Now that the U.S. has dropped the ball on climate leadership, the world is counting on Europe to lead the way even more.
Europe’s main climate-policy instrument, the Emissions Trading Scheme (ETS), aims to reduce emissions 40 percent below1990 levels by 2030. But the ETS has a serious design flaw — it lacks a minimum price. As a result, it has delivered a highly volatile carbon price that is often too low to encourage low-carbon investments.
Yes, the EU in late 2017 passed some useful ETS reforms to regulate the number of carbon allowances in circulation. But the reforms are overly complicated and incomplete. And they still allow the price of carbon fall too low.
A floor price on carbon is a simpler, better and more direct way to get a stronger price signal. It would offer “policy insurance” to European businesses making low-carbon investments.
Ironically, Europe could learn about the merits of price floors from carbon markets in the United States. California’s ETS has such a minimum price, which currently stands at around $15 per ton of carbon dioxide but increases by 5 percent above inflation every year. Another U.S. carbon market, the Regional Greenhouse Gas Initiative for power generators in the Northeast, also has a price floor, but it is currently too low to have real bite.
The idea has not escaped European leaders such as French President Emmanuel Macron, who has advocated for an EU-wide price floor. But the sad news is: This is not going to happen by waiting until all countries are ready. Agreeing on EU-wide policy has been notoriously difficult and slow, given that individual member states view climate policy with different domestic urgency. So how do we get to a carbon price floor?
Climate leaders within the EU should begin by introducing a national carbon price floor on power generation. Electricity needs to be decarbonized more quickly than heating or transport. Carbon emissions can be reduced quickly and cheaply by switching away from coal to cleaner natural gas and renewable technologies.
Proof of concept already exists within the EU: In 2013, Britain introduced a price floor that currently tops up the EU ETS price by £18 per ton of carbon dioxide; since then, the share of coal-fired generation has fallen dramatically, from 41 percent to 8 percent in 2017. The Dutch government is planning to introduce a similar price floor, beginning at €18 in 2020 and rising to €43 by 2030.
Other major European countries such as France and Germany should follow to create a regional price floor for power generation, and hence the momentum needed to push for an EU-wide price floor in the early 2020s.
The first step is for these countries to adopt policies — with similar carbon prices and similar fine print — that will be easy to fold into a common policy with a coalition of first movers. The next step is to exert political pressure on other countries to join.
A critique of price floors is that the EU ETS carbon price may in the future rise above the floor level anyway. If so, the floor would have no effect. This is true but not an argument against a price floor. The very reason to adopt a price floor is to insure against the — also likely — scenario that carbon prices continue to be volatile and sometimes drop unexpectedly. If the ETS’s carbon price ends up being high, so much the better.

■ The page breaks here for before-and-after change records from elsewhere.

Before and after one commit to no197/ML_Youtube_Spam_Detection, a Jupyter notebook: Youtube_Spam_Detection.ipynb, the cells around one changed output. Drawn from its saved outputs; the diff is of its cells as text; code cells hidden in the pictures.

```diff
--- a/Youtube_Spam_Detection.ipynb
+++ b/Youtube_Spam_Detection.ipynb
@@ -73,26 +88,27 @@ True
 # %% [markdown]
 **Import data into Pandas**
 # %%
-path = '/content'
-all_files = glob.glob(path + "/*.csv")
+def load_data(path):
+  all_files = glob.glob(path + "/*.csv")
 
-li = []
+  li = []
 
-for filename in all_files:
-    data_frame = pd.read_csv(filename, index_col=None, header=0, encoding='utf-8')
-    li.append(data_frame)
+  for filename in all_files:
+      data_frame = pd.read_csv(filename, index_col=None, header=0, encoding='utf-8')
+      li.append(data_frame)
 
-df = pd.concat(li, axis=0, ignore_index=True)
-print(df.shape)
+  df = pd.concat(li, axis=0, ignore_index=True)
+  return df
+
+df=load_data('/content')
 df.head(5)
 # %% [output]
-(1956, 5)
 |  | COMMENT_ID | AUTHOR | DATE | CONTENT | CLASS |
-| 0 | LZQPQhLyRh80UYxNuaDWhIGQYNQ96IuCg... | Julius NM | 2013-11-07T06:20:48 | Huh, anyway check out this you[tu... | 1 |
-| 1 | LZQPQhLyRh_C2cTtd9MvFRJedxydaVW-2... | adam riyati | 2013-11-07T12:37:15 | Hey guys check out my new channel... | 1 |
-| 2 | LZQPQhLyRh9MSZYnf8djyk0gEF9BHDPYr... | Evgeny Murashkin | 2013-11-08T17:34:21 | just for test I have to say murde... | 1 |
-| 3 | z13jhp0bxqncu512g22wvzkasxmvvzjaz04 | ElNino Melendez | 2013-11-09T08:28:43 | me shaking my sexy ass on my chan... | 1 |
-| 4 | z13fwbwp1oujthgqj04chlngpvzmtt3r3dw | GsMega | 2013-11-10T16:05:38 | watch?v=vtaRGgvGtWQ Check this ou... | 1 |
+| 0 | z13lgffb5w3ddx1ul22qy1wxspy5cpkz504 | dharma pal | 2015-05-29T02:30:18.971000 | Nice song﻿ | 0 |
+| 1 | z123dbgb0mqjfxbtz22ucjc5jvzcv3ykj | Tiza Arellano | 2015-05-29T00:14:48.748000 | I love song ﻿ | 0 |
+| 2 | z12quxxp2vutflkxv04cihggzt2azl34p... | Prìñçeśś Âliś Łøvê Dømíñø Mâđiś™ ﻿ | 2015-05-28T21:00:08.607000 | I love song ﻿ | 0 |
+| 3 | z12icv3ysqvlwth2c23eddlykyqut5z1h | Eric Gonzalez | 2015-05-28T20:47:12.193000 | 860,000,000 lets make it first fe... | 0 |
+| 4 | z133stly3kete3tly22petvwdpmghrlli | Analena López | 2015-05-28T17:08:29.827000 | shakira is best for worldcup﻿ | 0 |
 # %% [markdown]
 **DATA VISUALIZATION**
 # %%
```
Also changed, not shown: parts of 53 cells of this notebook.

Recently agreed EU ETS reforms strengthen the case for action. The old critique is that national policies operating alongside the EU ETS suffer from a “waterbed effect”: if an individual country, region or sector cuts emissions further, then – given the fixed EU-wide emissions cap – this just leads to these emissions resurfacing in another country or sector.
The new Market Stability Reserve will, from 2023 onwards, cancel surplus carbon allowances and thereby avoid the bulk of this waterbed effect. Hence most of the emissions reduction achieved by a floor price will translate into a global reduction.
Given that an EU-wide price floor isn’t gaining any traction, the climate front-runners in the EU should follow the Anglo-Dutch lead and move ahead with national and regional price floors. Imperfect a solution as they are, they will provide the much-needed impetus for an EU-wide price floor of at least €30 in the early 2020s.
Europe should seize this opportunity to exert positive influence in the world — and thereby grab back the lead in the fast-growing, multi-trillion clean technology market that U.S. policy seems to be giving up on.
Robert Ritz is assistant director of the Energy Policy Research Group at the University of Cambridge.
Arthur vanBenthem is assistant professor of Business Economics and Public Policy at the Wharton School, University of Pennsylvania.